On 18 and 19 June 2015, Katholieke Universiteit Leuven and Thomas More University College are jointly hosting the ‘Engineering4Society’ conference in Leuven, Belgium.

The conference aspires to make a larger call to engineers to pay attention to the way we think about the consequences of design, materials used, manufacturing processes, and waste disposal practices. It will explore the nexus between communities, environment, education, business, design, and professional engineering. Engineering4Society is an invitation to create new ways to ‘design’ a sustainable future and to provide creative solutions to address problems as poverty, exclusion, addiction, discrimination, violence, hate, and disabilities.

The conference will offer a multidisciplinary platform, looking at inspiring examples from all over the world.

Topics and areas of interest include:

•              engineering case studies focusing on the environment and related social factors;

•              engineering cases that helped to bring more harmony, understanding and compassion;

•              methods of teaching and/or practicing participatory design in engineering;

•              inspiring examples of Engineering4Society in practice.

Speakers and sessions
Over 30 speakers from all over the world will share their expertise and knowledge and present innovative projects and studies focusing on social and environmental engineering. Have a closer look at some of our keynote speakers :

Prof. Dr. Ir. Joost Duflou, KU Leuven, Department of Mechanical Engineering, Belgium .
“Systematic selective recycling is becoming the preferred end-of-life (EOL) treatment. In this lecture the case of EOL treatment of flat screen LCD TVs will be presented. Both the treatment of current product types and the opportunities to facilitate EOL material separation by means of innovative joint design for future models will be discussed.”

Daria Loi, UX Innovation Manager, Intel Corporation, USA .
“In her talk, Daria Loi urges the engineering professions to create sustainable futures by embracing novel processes and by paying attention to the potential consequences of their work. More specifically, this talk focuses on the opportunities offered by Participatory Design practice – on how to develop creative solutions to issues that afflict our planet by partnering with end users and key stakeholders.”

Egbert Lox, Senior Vice President Government Affairs Umicore, Belgium .
“Our current way of life includes the widespread use of many devices. Applying the concept of circular economy can alleviate the stress on the supply situation of the technology metals and solves at the same time the environmental burden devices could constitute at the end of their service life. Applying high technology in all the steps from the conception up to the extraction of the technology metals at the end of its use can maximize the benefits. The presentation will cover these aspects and illustrate the initiatives taken already to endeavors of sustainability and responsibility in these aspects.”

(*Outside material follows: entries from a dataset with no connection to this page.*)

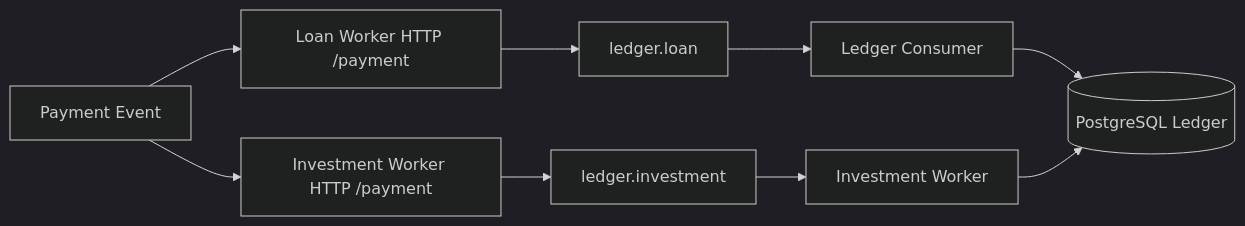
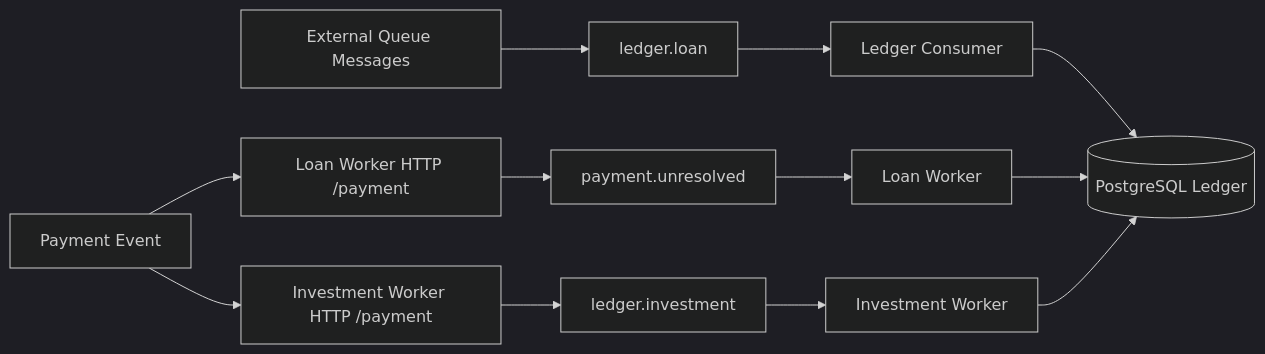
One commit to Eutychus-Kimutai/ufanisi-acc changed the diagram in docs/ARCHITECTURE.md. Above: the diagram before and after it, drawn with Mermaid (dark theme). The commit also changed other lines of this file and 2 other files, not shown here.

````diff
--- a/docs/ARCHITECTURE.md
+++ b/docs/ARCHITECTURE.md
@@ -49,14 +48,17 @@
 ```mermaid
 flowchart LR
     Pay[Payment Event] --> LoanHTTP[Loan Worker HTTP /payment]
     Pay --> InvHTTP[Investment Worker HTTP /payment]
 
-    LoanHTTP --> LoanQ[ledger.loan]
+    LoanHTTP --> UnresolvedQ[payment.unresolved]
     InvHTTP --> InvQ[ledger.investment]
+    Ext[External Queue Messages] --> LoanQ[ledger.loan]
 
     LoanQ --> LedgerConsumer[Ledger Consumer]
+    UnresolvedQ --> LoanWorker[Loan Worker]
     InvQ --> InvestmentWorker[Investment Worker]
 
     LedgerConsumer --> DB[(PostgreSQL Ledger)]
+    LoanWorker --> DB
     InvestmentWorker --> DB
 ```
````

Caitrin Lynch, Associate Professor of Anthropology, Olin College of Engineering, USA.
“Caitrin will speak about the Engineering for Humanity course she co-teaches at Olin College of Engineering (Boston, USA). She will connect the Engineering for Humanity course to the larger Olin goals of embedding social perspectives into engineering education and practice, and she will place it in the wider context of leveraging user-centered design as an important path to educating engineers to embed their work in society.”

Peter-Paul Verbeek, Professor of Philosophy of Technology. University of Twente, the Netherlands.
“Technologies have an inherent moral dimension. How can designers deal with this moral dimension of the technologies they are developing? In his presentation, Professor Verbeek will investigate how the approach of ‘moral mediation’ can inform the ethics of design. The paper will develop a heuristic tool for designers to anticipate the potential moral impact of a technology-in-design, to evaluate its quality, and to design morality into technologies in a responsible way.”

Presentation of the new postgraduate course on Community Service Engineering

The CSE project is developing a European multi-campus joined postgraduate curriculum that will offer engineers a sound background in the social profit sector; insights in user-centered design, and assistive technology, social and intercultural skills to interact with the social profit sector and a collaborative place to learn in an international environment. KU Leuven is working on the curriculum in collaboration with the Thomas More University College.

The Engineering4Society conference is organised by the Katholieke Universiteit Leuven  in collaboration with the Thomas More University College . . It is morally and financially supported by the John E. Fetzer Institute (USA) and its intrinsic value is recognised by the IEEE Society on Social Implications of Technology.

Visit the conference website and learn more about the speakers and the programme.
Registration closes on 12th of June.
The organising committee is looking forward to meet you in Belgium in June.
Questions? Contact ingrid.adriaensen@thomasmore.be